▶ **EXERCISE GOAL**:
Every entry is to be returned exactly as it stands; the pictures are to be dropped.

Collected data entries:

※

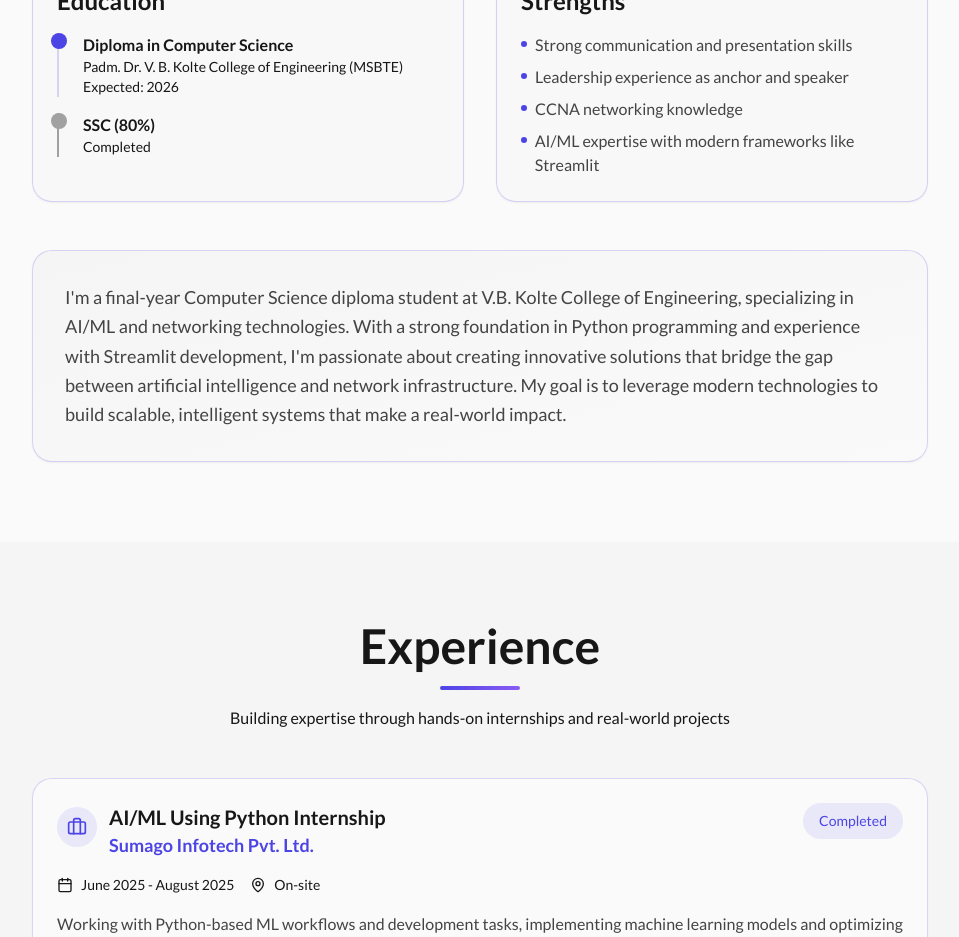
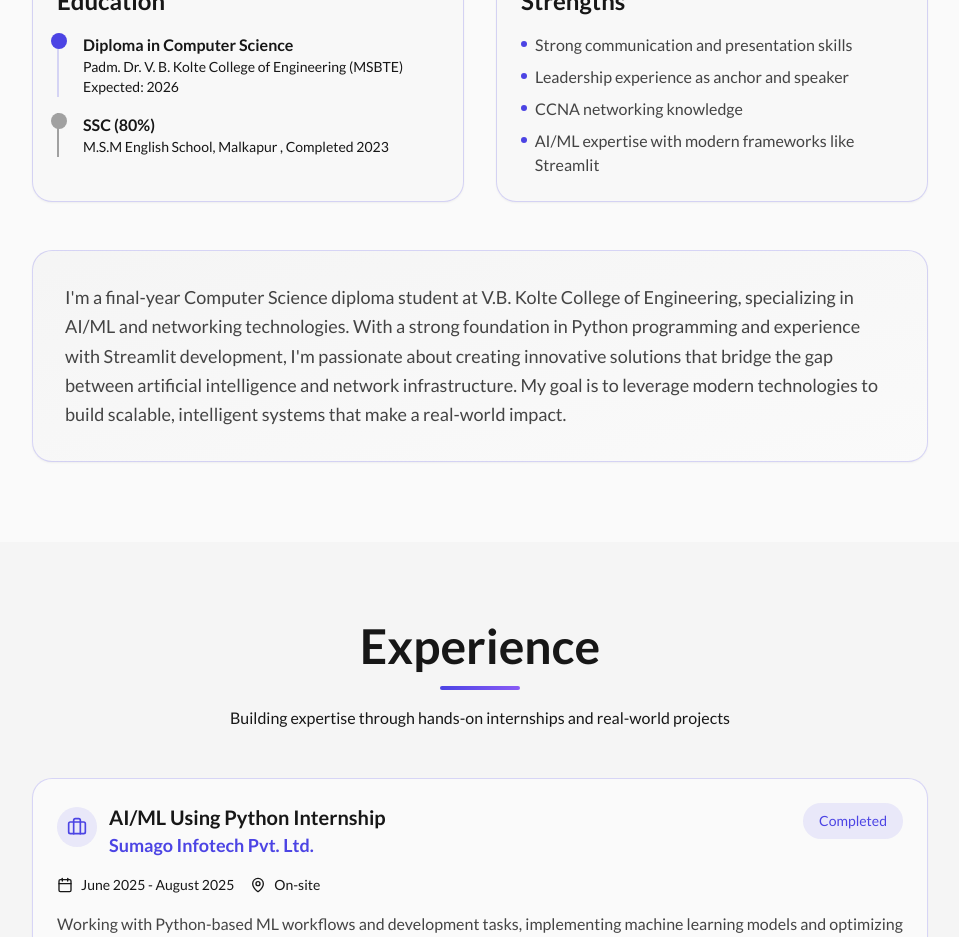
Before and after one commit to VedantAgarkar/network-ai-hub-main, a React (Vite) app: page / in a window 1280 px wide. Shown: the part 1100-2037 px from the top of the page, without its empty margins (160-1119 px from the left). Built offline with nearby package versions, Linux system fonts and the light colour scheme; the HTML template or start-up script is replaced by a standard one.

Commit message:
more changes

```diff
--- a/src/components/About.tsx
+++ b/src/components/About.tsx
@@ -28,7 +28,7 @@ const About = () => {
                   <div className="relative pl-6 border-l-2 border-muted">
                     <div className="absolute left-0 top-0 -translate-x-1/2 w-4 h-4 bg-muted rounded-full" />
                     <p className="font-semibold text-foreground">SSC (80%)</p>
-                    <p className="text-sm text-muted-foreground">Completed</p>
+                    <p className="text-sm text-muted-foreground">M.S.M English School, Malkapur , Completed 2023</p>
                   </div>
                 </div>
               </CardContent>
```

※

▶ **PROBLEM SOLUTION**:
Before and after one commit to VedantAgarkar/network-ai-hub-main, a React (Vite) app: page / in a window 1280 px wide. Shown: the part 1100-2037 px from the top of the page, without its empty margins (160-1119 px from the left). Built offline with nearby package versions, Linux system fonts and the light colour scheme; the HTML template or start-up script is replaced by a standard one.

Commit message:
more changes

```diff
--- a/src/components/About.tsx
+++ b/src/components/About.tsx
@@ -28,7 +28,7 @@ const About = () => {
                   <div className="relative pl-6 border-l-2 border-muted">
                     <div className="absolute left-0 top-0 -translate-x-1/2 w-4 h-4 bg-muted rounded-full" />
                     <p className="font-semibold text-foreground">SSC (80%)</p>
-                    <p className="text-sm text-muted-foreground">Completed</p>
+                    <p className="text-sm text-muted-foreground">M.S.M English School, Malkapur , Completed 2023</p>
                   </div>
                 </div>
               </CardContent>
```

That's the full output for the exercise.